Task to carry out: Every line in the data below that includes "images" belongs in the answer, copied as it stands.

Difference listings
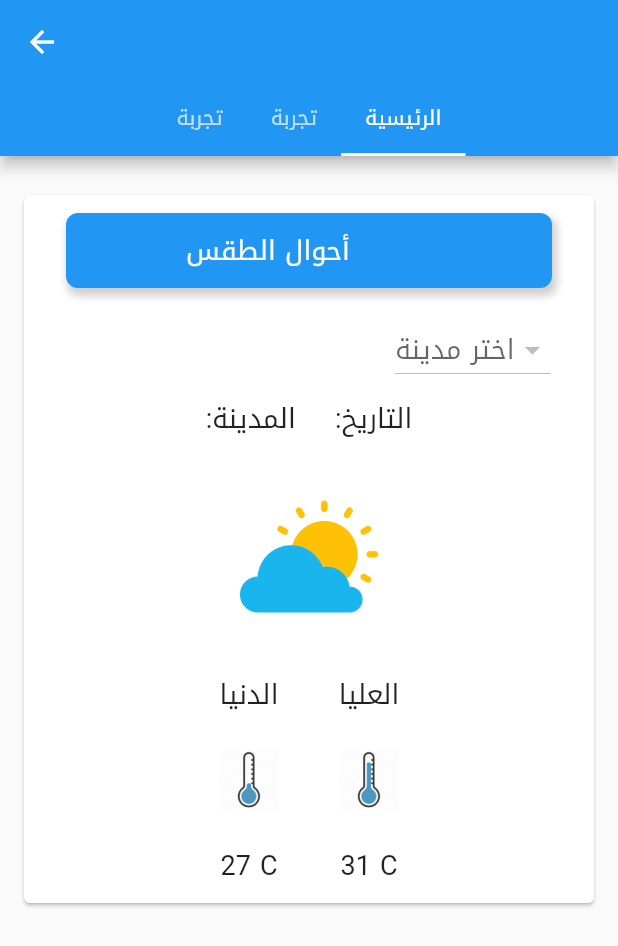
After one commit to mhdp/iraqibayt, a Flutter app: the Home screen opened by its route, on a phone screen of 412 x 824 dp. The commit adds this screen. Shown: the top 946 px of the screen. Run offline on Flutter 3.47's test engine with Material 2 defaults, Android fonts, the phone set to English and light mode, and no system bars; drawn by our look-alikes of getwidget; statements that could not run were skipped.

Commit message:
Add weather widget

```diff
--- a/lib/main.dart
+++ b/lib/main.dart
@@ -1,5 +1,6 @@
 import 'package:flutter/material.dart';
 import 'package:iraqibayt/widgets/welcome.dart';
+import 'file:///E:/Android_Studio_Projects/iraqibayt/lib/widgets/home/home.dart';
 
 void main() {
   runApp(MyApp());
@@ -19,6 +20,7 @@ class MyApp extends StatelessWidget {
       // home: MyHomePage(title: 'البيت العراقي'),
       routes: {
         Welcome.routeName: (context) => Welcome(),
+        Home.routeName: (context) => Home(),
       },
     );
   }
--- /dev/null
+++ b/lib/modules/City.dart
@@ -0,0 +1,7 @@
+class City {
+  final String id;
+  final String name;
+  //final List<Region> regions;
+
+  const City({this.id, this.name});
+}
--- /dev/null
+++ b/lib/widgets/home/home.dart
@@ -0,0 +1,81 @@
+import 'package:flutter/material.dart';
+import 'package:iraqibayt/widgets/home/weather_card.dart';
+//import 'package:getwidget/getwidget.dart';
+
+class Home extends StatefulWidget {
+  static const routeName = '/home';
+  @override
+  _HomeState createState() => _HomeState();
+}
+
+class _HomeState extends State<Home> with SingleTickerProviderStateMixin {
+  TabController tabController;
+
+  @override
+  void initState() {
+    super.initState();
+    tabController = TabController(length: 3, vsync: this, initialIndex: 2);
+  }
+
+  @override
+  void dispose() {
+    tabController.dispose();
+    super.dispose();
+  }
+
+  @override
+  Widget build(BuildContext context) {
+    return Scaffold(
+      appBar: AppBar(
+        centerTitle: true,
+        bottom: TabBar(
+          isScrollable: true,
+          controller: tabController,
+          tabs: [
+            Tab(
+              //icon: Icon(Icons.search),
+              child: Text(
+                "تجربة",
+              ),
+            ),
+            Tab(
+              //icon: Icon(Icons.restaurant),
+              child: Text(
+                "تجربة",
+              ),
+            ),
+            Tab(
+              //icon: Icon(Icons.home),
+              child: Text(
+                "الرئيسية",
+              ),
+            ),
+          ],
+        ),
+      ),
+      body: TabBarView(
+        controller: tabController,
+        children: <Widget>[
+          Container(
+            child: Icon(Icons.directions_bike),
+            color: Colors.red,
+          ),
+          Container(
+            child: Icon(Icons.directions_bus),
+            color: Colors.blue,
+          ),
+          Container(
+            child: SingleChildScrollView(
+              child: Column(
+                crossAxisAlignment: CrossAxisAlignment.stretch,
+                children: [
+                  WeatherCard(),
+                ],
+              ),
+            ),
+          ),
+        ],
+      ),
+    );
+  }
+}
--- /dev/null
+++ b/lib/widgets/home/weather_card.dart
@@ -0,0 +1,156 @@
+import 'package:flutter/cupertino.dart';
+import 'package:flutter/material.dart';
+import 'package:getwidget/getwidget.dart';
+import 'file:///E:/Android_Studio_Projects/iraqibayt/lib/modules/city.dart';
+
+class WeatherCard extends StatefulWidget {
+  @override
+  _WeatherCardState createState() => _WeatherCardState();
+}
+
+class _WeatherCardState extends State<WeatherCard> {
+  final List<City> cities = [
+    City(id: '1', name: 'بغداد'),
+    City(id: '2', name: 'الأنبار'),
+    City(id: '3', name: 'أربيل'),
+  ];
+  @override
+  Widget build(BuildContext context) {
+    return LayoutBuilder(
+      builder: (ctx, constraints) {
+        return Container(
+          padding: const EdgeInsets.symmetric(vertical: 10),
+          child: GFCard(
+            title: GFListTile(
+              padding: const EdgeInsets.symmetric(horizontal: 70),
+              color: Colors.blue,
+              title: Text(
+                'أحوال الطقس',
+                style: TextStyle(fontSize: 18, color: Colors.white),
+                textAlign: TextAlign.center,
+              ),
+            ),
+            content: Column(
+              crossAxisAlignment: CrossAxisAlignment.center,
+              children: <Widget>[
+                Container(
+                  alignment: Alignment.centerRight,
+                  padding: const EdgeInsets.all(5),
+                  child: DropdownButton<String>(
+                    elevation: 5,
+                    hint: Text(
+                      'اختر مدينة',
+                      style: TextStyle(fontSize: 18),
+                    ),
+                    items: cities.map((City city) {
+                      return new DropdownMenuItem<String>(
+                        value: city.id,
+                        child: new Text(
+                          city.name,
+                          textAlign: TextAlign.right,
+                        ),
+                      );
+                    }).toList(),
+                    onChanged: (_) {},
+                  ),
+                ),
+                Row(
+                  mainAxisAlignment: MainAxisAlignment.center,
+                  children: <Widget>[
+                    Container(
+                      alignment: Alignment.center,
+                      padding: const EdgeInsets.symmetric(horizontal: 10),
+                      child: Text(
+                        ':المدينة ',
+                        style: TextStyle(
+                          fontSize: 18,
+                        ),
+                      ),
+                    ),
+                    Container(
+                      alignment: Alignment.center,
+                      padding: const EdgeInsets.symmetric(horizontal: 10),
+                      child: Text(
+                        ':التاريخ',
+                        style: TextStyle(
+                          fontSize: 18,
+                        ),
+                      ),
+                    ),
+                  ],
+                ),
+                Container(
+                  padding: const EdgeInsets.all(20.0),
+                  height: 150,
+                  child: Image.asset(
+                    'assets/images/weather.png',
+                    fit: BoxFit.cover,
+                  ),
+                ),
+                Row(
+                  mainAxisAlignment: MainAxisAlignment.center,
+                  children: <Widget>[
+                    Container(
+                      child: Column(
+                        children: <Widget>[
+                          Text(
+                            'الدنيا',
+                            style: TextStyle(
+                              fontSize: 18,
+                            ),
+                          ),
+                          Container(
+                            padding: const EdgeInsets.all(20.0),
+                            height: 80,
+                            alignment: Alignment.center,
+                            child: Image.asset(
+                              'assets/images/min_temp.png',
+                              fit: BoxFit.cover,
+                            ),
+                          ),
+                          Text(
+                            '27 C',
+                            style: TextStyle(
+                              fontSize: 18,
+                            ),
+                          ),
+                        ],
+                      ),
+                    ),
+                    Container(
+                      alignment: Alignment.center,
+                      child: Column(
+                        children: <Widget>[
+                          Text(
+                            'العليا',
+                            style: TextStyle(
+                              fontSize: 18,
+                            ),
+                          ),
+                          Container(
+                            padding: const EdgeInsets.all(20.0),
+                            height: 80,
+                            child: Image.asset(
+                              'assets/images/max_temp.png',
+                              fit: BoxFit.cover,
+                            ),
+                          ),
+                          Text(
+                            '31 C',
+                            style: TextStyle(
+                              fontSize: 18,
+                            ),
+                          ),
+                        ],
+                      ),
+                    ),
+                  ],
+                ),
+              ],
+            ),
+          ),
+        );
+      },
+    );
+  }
+}
--- a/lib/widgets/welcome.dart
+++ b/lib/widgets/welcome.dart
@@ -1,8 +1,13 @@
 import 'package:flutter/cupertino.dart';
 import 'package:flutter/material.dart';
+import 'file:///E:/Android_Studio_Projects/iraqibayt/lib/widgets/home/home.dart';
 
 class Welcome extends StatelessWidget {
   static const routeName = '/';
+
+  void _selectHome(BuildContext context) {
+    Navigator.of(context).pushNamed(Home.routeName);
+  }
 
   @override
   Widget build(BuildContext context) {
@@ -142,7 +147,7 @@ class Welcome extends StatelessWidget {
                     textAlign: TextAlign.center,
                     style: TextStyle(fontSize: 18, color: Color(0xff345290)),
                   ),
-                  onPressed: null,
+                  onPressed: () => _selectHome(context),
                   shape: RoundedRectangleBorder(
                     borderRadius: new BorderRadius.circular(5.0),
                   ),
--- a/pubspec.yaml
+++ b/pubspec.yaml
@@ -29,6 +29,8 @@ dependencies:
   # Use with the CupertinoIcons class for iOS style icons.
   cupertino_icons: ^0.1.3
 
+  getwidget: ^1.1.0
+
 dev_dependencies:
   flutter_test:
     sdk: flutter
@@ -50,6 +52,9 @@ flutter:
     - assets/images/facebook.png
     - assets/images/google.png
     - assets/images/whatsapp.png
+    - assets/images/weather.png
+    - assets/images/min_temp.png
+    - assets/images/max_temp.png
 
   # An image asset can refer to one or more resolution-specific "variants", see
   # https://flutter.dev/assets-and-images/#resolution-aware.
```
Also changed, not shown: assets/images/max_temp.png (added), assets/images/min_temp.png (added), assets/images/weather.png (added), pubspec.lock.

Completed exercise:
+                    'assets/images/weather.png',
+                              'assets/images/min_temp.png',
+                              'assets/images/max_temp.png',
     - assets/images/facebook.png
     - assets/images/google.png
     - assets/images/whatsapp.png
+    - assets/images/weather.png
+    - assets/images/min_temp.png
+    - assets/images/max_temp.png
   # https://flutter.dev/assets-and-images/#resolution-aware.
Also changed, not shown: assets/images/max_temp.png (added), assets/images/min_temp.png (added), assets/images/weather.png (added), pubspec.lock.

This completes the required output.